Mixtures are frequently encountered in forensic DNA analysis due to the involvement of multiple persons during the commission of certain crimes. Mixtures are also often found associated with ‘touch DNA’ or with other crime scene samples due to unavoidable contamination with previously deposited DNA. Analysis and interpretation of these admixed DNA samples is often quite complex and therefore extremely challenging even more so if the number of donors exceeds two. A limited number of tools are available to operational forensic laboratories in order to aid in the interpretation or handling of mixtures. Our work has focused on the development of novel strategies for the de-convolution of body fluid mixtures containing non-distinguishable cell types (e.g. epithelial cells and leukocytes) including the use of binomial sampling strategies combined with quantitative computer- based interpretation systems.
The next revolution in forensic DNA analysis, apart from the application of next generation sequencing technology, is the deployment of R-DNA systems. The concept behind this is that actionable forensic intelligence can be obtained in situ (at the crime scene, booking station etc) by instrumentation that permits ‘sample-in results out’ analysis within an hour or so. We are assisting in the testing and evaluation of some of these systems, in particular the RapidHIT 200 (IntegenX) and paraDNA (LGC) platforms. The RapidHIT system is capable of providing a full CODIS autosomal STR profile whereas the paraDNA system is principally designed as a cost-effective screen or intelligence system.
Fundamental Biochemical Processes

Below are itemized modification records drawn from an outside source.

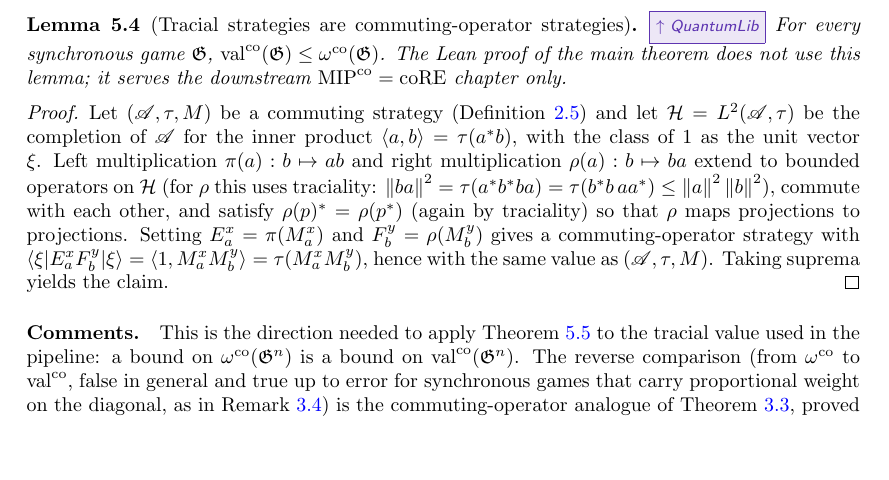
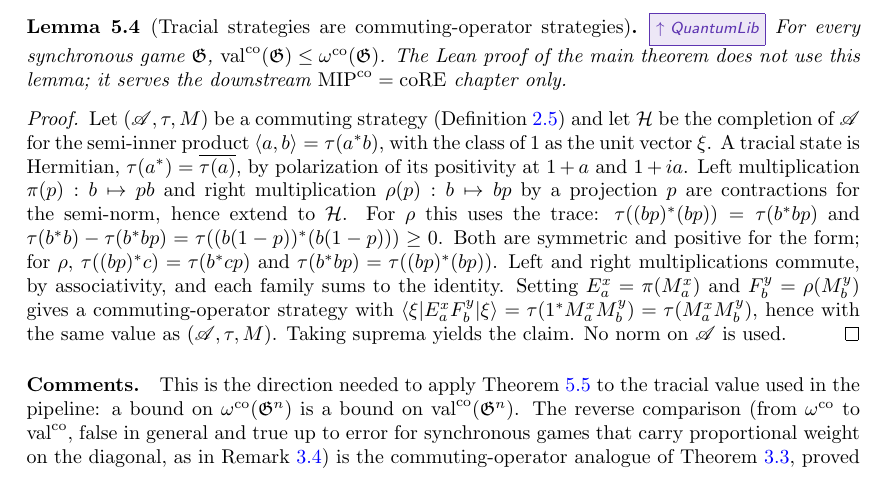
Before and after one commit to vidick/MIPRE-formalization, a LaTeX document (blueprint/src/print.tex, which reads blueprint/src/content/05_parallel_repetition.tex): part of page 121 of 294, cut so that both start at the same text, the shorter picture padded with empty space. Compiled offline with pdfLaTeX.

Commit message:
lem:tracial-le-co (#29): tracial strategies are commuting-operator strategies
commValue G ≤ commutingOperatorValue G.toGame, by the GNS space of the
tracial state: left multiplication by the first player's projections,
right multiplication by the second's. Right multiplication by a
projection is a positive contraction by traciality; a tracial state is
Hermitian by polarization. No norm on the algebra is used.

Co-Authored-By: Claude Opus 5.5 <noreply@anthropic.com>
Claude-Session: https://claude.ai/code/session_012zHQJZ4EnKrYunQaYpMCNX

```diff
--- a/blueprint/src/content/05_parallel_repetition.tex
+++ b/blueprint/src/content/05_parallel_repetition.tex
@@ -99,23 +99,37 @@ Definition~\ref{def:commuting-value}.
 \begin{lemma}[Tracial strategies are commuting-operator strategies]
 \label{lem:tracial-le-co}
 \uses{def:sync-game,def:commuting-strategy,def:commuting-value,def:co-value-bipartite}
+\lean{MIPRE.TracialState.im_star_mul_self, MIPRE.TracialState.map_star,
+  MIPRE.TracialState.toState, MIPRE.TracialCo.form_mulRight_left,
+  MIPRE.TracialCo.form_mulRight_self, MIPRE.TracialCo.bdd_mulRight,
+  MIPRE.TracialCo.lift_mulRight_isPositive, MIPRE.TracialCo.bdd_mulLeft,
+  MIPRE.TracialCo.lift_mulLeft_isPositive,
+  MIPRE.CommutingStrategy.toCommutingOperatorStrategy,
+  MIPRE.CommutingStrategy.correlation_toCommutingOperatorStrategy,
+  MIPRE.CommutingStrategy.value_toCommutingOperatorStrategy,
+  MIPRE.commValue_le_commutingOperatorValue}
+\leanok
 \qlib{}
 For every synchronous game $\game$, $\valco(\game) \leq \omegaco(\game)$.
 The Lean proof of the main theorem does not use this lemma; it serves the downstream
 $\MIPco = \coRE$ chapter only.
 \end{lemma}
 \begin{proof}
+\leanok
 Let $(\alg, \tau, M)$ be a commuting strategy (Definition~\ref{def:commuting-strategy})
-and let $\mH = L^2(\alg, \tau)$ be the completion of $\alg$ for the inner product
+and let $\mH$ be the completion of $\alg$ for the semi-inner product
 $\langle a, b \rangle = \tau(a^* b)$, with the class of $1$ as the unit vector $\xi$.
-Left multiplication $\pi(a) : b \mapsto ab$ and right multiplication $\rho(a) : b
-\mapsto ba$ extend to bounded operators on $\mH$ (for $\rho$ this uses traciality:
-$\norm{ba}^2 = \tau(a^* b^* b a) = \tau(b^* b\, a a^*) \leq \norm{a}^2 \norm{b}^2$),
-commute with each other, and satisfy $\rho(p)^* = \rho(p^*)$ (again by traciality) so
-that $\rho$ maps projections to projections. Setting $E^x_a = \pi(M^x_a)$ and $F^y_b =
-\rho(M^y_b)$ gives a commuting-operator strategy with $\bra{\xi} E^x_a F^y_b \ket{\xi}
-= \langle 1, M^x_a M^y_b \rangle = \tau(M^x_a M^y_b)$, hence with the same value as
-$(\alg, \tau, M)$. Taking suprema yields the claim.
+A tracial state is Hermitian, $\tau(a^*) = \overline{\tau(a)}$, by polarization of its
+positivity at $1 + a$ and $1 + ia$. Left multiplication $\pi(p) : b \mapsto pb$ and right
+multiplication $\rho(p) : b \mapsto bp$ by a projection $p$ are contractions for the
+semi-norm, hence extend to $\mH$. For $\rho$ this uses the trace:
+$\tau((bp)^*(bp)) = \tau(b^* b p)$ and $\tau(b^* b) - \tau(b^* b p) = \tau((b(1-p))^*(b(1-p)))
+\geq 0$. Both are symmetric and positive for the form; for $\rho$,
+$\tau((bp)^* c) = \tau(b^* c p)$ and $\tau(b^* b p) = \tau((bp)^*(bp))$. Left and right
+multiplications commute, by associativity, and each family sums to the identity. Setting
+$E^x_a = \pi(M^x_a)$ and $F^y_b = \rho(M^y_b)$ gives a commuting-operator strategy with
+$\bra{\xi} E^x_a F^y_b \ket{\xi} = \tau(1^* M^x_a M^y_b) = \tau(M^x_a M^y_b)$, hence with the
+same value as $(\alg, \tau, M)$. Taking suprema yields the claim. No norm on $\alg$ is used.
 \end{proof}
 
 \paragraph{Comments.} This is the direction needed to apply
```
Also changed, not shown: 3 other files.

One of the limiting factors with DNA typing technology is that sometimes DNA isolated from physiological stains recovered from the crime scene is so damaged as to be intractable to analysis. However, current knowledge of the biochemical nature and extent of the DNA damage in biological stains of forensic importance is rudimentary. We have investigated the basic chemistry of the dried state, specifically that of the most common expected type of chemical reactions, namely hydrolysis and oxidation to determine the rates of such reactions under different environmental conditions. We have also characterized the molecular lesions that prevent the ability to obtain a standard DNA profile in damaged DNA recovered from crime scene physiological stains with a view to determining possible DNA repair strategies. Subtle physicochemical changes to the structure of the hemoglobin molecule in the dried state in bloodstains have been used by us to develop a simple VIS spectroscopic method for the estimation of the age of the bloodstain (i.e. time since deposition (TSD)).